But this one in Rurikoji temple around this time of the year is very beautiful with wonderful beauty of greenery in the background. As well as the five-story pagoda of Kofukuji temple, the one here in Rurikouji temple is also designated as national treasure.
Finding such Japanese traditional architecture here and there, you can find the elegance of the Little Kyoto in Yamaguchi pref.

There still remain a lot of wonderful spots that I’ve never visited before. I hope I’ll have more chances to visit those places in future, so that I can explain how wonderful those places are in English here on my blog, sharing the beauty of Japan with people in foreign countries.
by nn_77 | 2007-08-15 18:38 | Travel

Visiting Little Kyoto

This day we visited Tsuwano town in Yamaguchi prefecture.
Tsuwano was once prospered as a castle town in Edo period.
Up on the hill you can find the relic of the castle stonewalls.
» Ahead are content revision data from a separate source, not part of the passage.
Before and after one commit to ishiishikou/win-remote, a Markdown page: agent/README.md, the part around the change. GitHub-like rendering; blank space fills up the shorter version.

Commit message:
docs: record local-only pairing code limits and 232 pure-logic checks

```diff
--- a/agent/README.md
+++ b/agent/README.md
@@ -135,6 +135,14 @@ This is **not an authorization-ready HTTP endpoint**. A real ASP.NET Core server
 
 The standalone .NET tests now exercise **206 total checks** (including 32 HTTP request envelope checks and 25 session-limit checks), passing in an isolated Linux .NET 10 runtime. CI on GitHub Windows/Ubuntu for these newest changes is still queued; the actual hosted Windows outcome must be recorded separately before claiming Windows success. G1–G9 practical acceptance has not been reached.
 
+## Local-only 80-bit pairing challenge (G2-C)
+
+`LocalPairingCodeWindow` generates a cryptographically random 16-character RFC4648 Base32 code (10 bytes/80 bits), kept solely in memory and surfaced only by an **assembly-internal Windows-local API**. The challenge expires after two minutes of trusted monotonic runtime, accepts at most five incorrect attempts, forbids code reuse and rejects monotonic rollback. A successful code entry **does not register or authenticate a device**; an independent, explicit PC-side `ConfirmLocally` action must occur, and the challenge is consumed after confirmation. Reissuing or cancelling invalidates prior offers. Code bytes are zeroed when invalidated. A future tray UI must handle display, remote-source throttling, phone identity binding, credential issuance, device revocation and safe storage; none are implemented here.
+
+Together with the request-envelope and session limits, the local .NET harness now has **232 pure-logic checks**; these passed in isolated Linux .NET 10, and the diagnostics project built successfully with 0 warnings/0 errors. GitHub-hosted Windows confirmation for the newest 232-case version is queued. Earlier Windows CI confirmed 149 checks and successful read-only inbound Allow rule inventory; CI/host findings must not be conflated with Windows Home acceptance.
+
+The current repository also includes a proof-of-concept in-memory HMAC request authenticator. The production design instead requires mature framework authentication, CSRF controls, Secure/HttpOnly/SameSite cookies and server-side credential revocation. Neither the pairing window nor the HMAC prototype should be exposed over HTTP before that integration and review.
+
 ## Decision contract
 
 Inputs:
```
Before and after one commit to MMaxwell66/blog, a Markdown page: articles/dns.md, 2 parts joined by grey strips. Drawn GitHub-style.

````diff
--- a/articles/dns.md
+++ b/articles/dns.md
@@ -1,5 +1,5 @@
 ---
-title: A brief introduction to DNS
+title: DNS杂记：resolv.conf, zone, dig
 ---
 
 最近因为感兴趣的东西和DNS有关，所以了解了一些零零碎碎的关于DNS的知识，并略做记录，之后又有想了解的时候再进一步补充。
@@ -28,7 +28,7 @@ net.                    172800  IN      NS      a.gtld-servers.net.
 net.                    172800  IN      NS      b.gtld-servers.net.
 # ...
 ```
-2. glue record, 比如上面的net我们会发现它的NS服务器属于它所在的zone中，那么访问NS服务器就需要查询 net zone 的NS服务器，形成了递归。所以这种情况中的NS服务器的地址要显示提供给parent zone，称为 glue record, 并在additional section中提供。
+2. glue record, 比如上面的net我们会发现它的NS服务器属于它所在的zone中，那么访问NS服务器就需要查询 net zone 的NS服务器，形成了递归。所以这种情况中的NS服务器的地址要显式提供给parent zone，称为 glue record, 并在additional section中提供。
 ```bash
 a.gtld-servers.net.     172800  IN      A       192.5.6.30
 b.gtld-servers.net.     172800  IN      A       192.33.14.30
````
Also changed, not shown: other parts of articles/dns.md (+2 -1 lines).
The old traditional feature of the streets still remain today with its culture, and so the town is often called “little Kyoto.”

Tsuwano-gawa River runs through the town and the view with greenery of hills and willows gave me a kind of nostalgic feeling.

Multi-colored carps swims in the Tsuano-gawa River and in the side ditches in the town, which attracts tourists. This is possible because the water running here is so clean.

Fifteen minutes walk from the center of the town took us to the old house where Ogai Mori used to live.

He was born here in Tsuwano and later became a famous doctor and also one of the greatest influences on the Japanese literature. One of his most famous works is titled 舞姫, or The Dancing Girl.

This is the very first time for me to visit Tsuwano.
Just half a day trip was enough to make me understand why people call this town “little Kyoto.” --- here you can find what our Japanese ancestors used to love back in those days, most of which are now hardly seen in our modernized daily life.
by nn_77 | 2007-08-15 09:27 | Travel